> **Your instructions**:
Print each record below word for word.

> **Given data**:
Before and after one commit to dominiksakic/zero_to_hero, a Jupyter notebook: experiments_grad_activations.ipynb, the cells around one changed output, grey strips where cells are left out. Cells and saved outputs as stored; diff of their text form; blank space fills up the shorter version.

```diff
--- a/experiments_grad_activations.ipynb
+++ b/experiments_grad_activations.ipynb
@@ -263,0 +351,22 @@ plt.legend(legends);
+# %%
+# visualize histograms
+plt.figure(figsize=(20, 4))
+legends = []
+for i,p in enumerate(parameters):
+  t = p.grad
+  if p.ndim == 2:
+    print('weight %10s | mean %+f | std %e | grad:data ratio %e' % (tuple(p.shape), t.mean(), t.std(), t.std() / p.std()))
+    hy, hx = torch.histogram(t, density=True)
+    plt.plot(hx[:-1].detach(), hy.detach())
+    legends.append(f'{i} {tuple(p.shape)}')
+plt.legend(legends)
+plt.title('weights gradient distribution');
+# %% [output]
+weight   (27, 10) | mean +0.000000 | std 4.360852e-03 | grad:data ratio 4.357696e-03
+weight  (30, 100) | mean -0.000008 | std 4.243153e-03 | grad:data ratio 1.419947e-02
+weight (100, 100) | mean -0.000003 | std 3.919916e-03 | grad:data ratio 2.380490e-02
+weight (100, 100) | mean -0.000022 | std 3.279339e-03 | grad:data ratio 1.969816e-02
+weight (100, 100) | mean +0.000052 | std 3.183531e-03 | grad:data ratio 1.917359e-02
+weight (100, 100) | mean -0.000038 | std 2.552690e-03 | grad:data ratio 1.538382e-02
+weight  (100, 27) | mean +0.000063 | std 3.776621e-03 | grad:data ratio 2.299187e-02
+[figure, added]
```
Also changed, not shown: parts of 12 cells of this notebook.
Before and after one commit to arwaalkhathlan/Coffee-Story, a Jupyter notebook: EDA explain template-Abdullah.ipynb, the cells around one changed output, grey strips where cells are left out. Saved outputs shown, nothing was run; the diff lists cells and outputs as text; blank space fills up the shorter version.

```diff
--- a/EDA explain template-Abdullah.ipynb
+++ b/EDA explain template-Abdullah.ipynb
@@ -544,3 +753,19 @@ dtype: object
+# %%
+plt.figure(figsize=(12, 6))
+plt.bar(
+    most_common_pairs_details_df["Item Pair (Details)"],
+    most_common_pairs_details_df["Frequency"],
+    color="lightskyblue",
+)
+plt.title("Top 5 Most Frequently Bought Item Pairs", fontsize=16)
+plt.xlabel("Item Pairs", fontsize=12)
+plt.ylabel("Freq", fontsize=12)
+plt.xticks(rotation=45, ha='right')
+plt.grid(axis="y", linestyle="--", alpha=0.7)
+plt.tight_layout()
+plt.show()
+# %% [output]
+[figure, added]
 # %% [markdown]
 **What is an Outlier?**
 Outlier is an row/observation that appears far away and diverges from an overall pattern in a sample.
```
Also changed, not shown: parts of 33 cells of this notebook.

> **Solution to this task**:
Before and after one commit to dominiksakic/zero_to_hero, a Jupyter notebook: experiments_grad_activations.ipynb, the cells around one changed output, grey strips where cells are left out. Cells and saved outputs as stored; diff of their text form; blank space fills up the shorter version.

```diff
--- a/experiments_grad_activations.ipynb
+++ b/experiments_grad_activations.ipynb
@@ -263,0 +351,22 @@ plt.legend(legends);
+# %%
+# visualize histograms
+plt.figure(figsize=(20, 4))
+legends = []
+for i,p in enumerate(parameters):
+  t = p.grad
+  if p.ndim == 2:
+    print('weight %10s | mean %+f | std %e | grad:data ratio %e' % (tuple(p.shape), t.mean(), t.std(), t.std() / p.std()))
+    hy, hx = torch.histogram(t, density=True)
+    plt.plot(hx[:-1].detach(), hy.detach())
+    legends.append(f'{i} {tuple(p.shape)}')
+plt.legend(legends)
+plt.title('weights gradient distribution');
+# %% [output]
+weight   (27, 10) | mean +0.000000 | std 4.360852e-03 | grad:data ratio 4.357696e-03
+weight  (30, 100) | mean -0.000008 | std 4.243153e-03 | grad:data ratio 1.419947e-02
+weight (100, 100) | mean -0.000003 | std 3.919916e-03 | grad:data ratio 2.380490e-02
+weight (100, 100) | mean -0.000022 | std 3.279339e-03 | grad:data ratio 1.969816e-02
+weight (100, 100) | mean +0.000052 | std 3.183531e-03 | grad:data ratio 1.917359e-02
+weight (100, 100) | mean -0.000038 | std 2.552690e-03 | grad:data ratio 1.538382e-02
+weight  (100, 27) | mean +0.000063 | std 3.776621e-03 | grad:data ratio 2.299187e-02
+[figure, added]
```
Also changed, not shown: parts of 12 cells of this notebook.
Before and after one commit to arwaalkhathlan/Coffee-Story, a Jupyter notebook: EDA explain template-Abdullah.ipynb, the cells around one changed output, grey strips where cells are left out. Saved outputs shown, nothing was run; the diff lists cells and outputs as text; blank space fills up the shorter version.

```diff
--- a/EDA explain template-Abdullah.ipynb
+++ b/EDA explain template-Abdullah.ipynb
@@ -544,3 +753,19 @@ dtype: object
+# %%
+plt.figure(figsize=(12, 6))
+plt.bar(
+    most_common_pairs_details_df["Item Pair (Details)"],
+    most_common_pairs_details_df["Frequency"],
+    color="lightskyblue",
+)
+plt.title("Top 5 Most Frequently Bought Item Pairs", fontsize=16)
+plt.xlabel("Item Pairs", fontsize=12)
+plt.ylabel("Freq", fontsize=12)
+plt.xticks(rotation=45, ha='right')
+plt.grid(axis="y", linestyle="--", alpha=0.7)
+plt.tight_layout()
+plt.show()
+# %% [output]
+[figure, added]
 # %% [markdown]
 **What is an Outlier?**
 Outlier is an row/observation that appears far away and diverges from an overall pattern in a sample.
```
Also changed, not shown: parts of 33 cells of this notebook.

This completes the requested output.